To do
Locate the line that contains "Co-Authored-By: Claude Opus" in the entries below. Retype it and all following lines through the final one, character for character.

Records

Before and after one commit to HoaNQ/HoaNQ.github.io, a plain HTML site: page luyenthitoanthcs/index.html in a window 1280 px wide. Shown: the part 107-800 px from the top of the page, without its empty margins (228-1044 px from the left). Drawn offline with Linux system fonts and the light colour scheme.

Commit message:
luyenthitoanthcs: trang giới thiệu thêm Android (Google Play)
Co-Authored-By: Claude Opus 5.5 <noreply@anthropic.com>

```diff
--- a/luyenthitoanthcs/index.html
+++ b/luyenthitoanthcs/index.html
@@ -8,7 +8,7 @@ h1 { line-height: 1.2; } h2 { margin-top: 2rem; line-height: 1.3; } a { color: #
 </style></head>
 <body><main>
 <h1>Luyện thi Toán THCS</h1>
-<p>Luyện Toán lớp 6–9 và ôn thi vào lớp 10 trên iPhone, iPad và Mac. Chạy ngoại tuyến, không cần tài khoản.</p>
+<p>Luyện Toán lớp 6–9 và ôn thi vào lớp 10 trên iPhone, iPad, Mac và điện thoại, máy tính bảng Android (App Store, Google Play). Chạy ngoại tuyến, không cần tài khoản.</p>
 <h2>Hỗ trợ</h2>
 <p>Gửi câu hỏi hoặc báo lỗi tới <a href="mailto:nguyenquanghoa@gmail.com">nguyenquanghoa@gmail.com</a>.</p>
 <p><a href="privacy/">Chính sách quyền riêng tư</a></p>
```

The completed task
Co-Authored-By: Claude Opus 5.5 <noreply@anthropic.com>

```diff
--- a/luyenthitoanthcs/index.html
+++ b/luyenthitoanthcs/index.html
@@ -8,7 +8,7 @@ h1 { line-height: 1.2; } h2 { margin-top: 2rem; line-height: 1.3; } a { color: #
 </style></head>
 <body><main>
 <h1>Luyện thi Toán THCS</h1>
-<p>Luyện Toán lớp 6–9 và ôn thi vào lớp 10 trên iPhone, iPad và Mac. Chạy ngoại tuyến, không cần tài khoản.</p>
+<p>Luyện Toán lớp 6–9 và ôn thi vào lớp 10 trên iPhone, iPad, Mac và điện thoại, máy tính bảng Android (App Store, Google Play). Chạy ngoại tuyến, không cần tài khoản.</p>
 <h2>Hỗ trợ</h2>
 <p>Gửi câu hỏi hoặc báo lỗi tới <a href="mailto:nguyenquanghoa@gmail.com">nguyenquanghoa@gmail.com</a>.</p>
 <p><a href="privacy/">Chính sách quyền riêng tư</a></p>
```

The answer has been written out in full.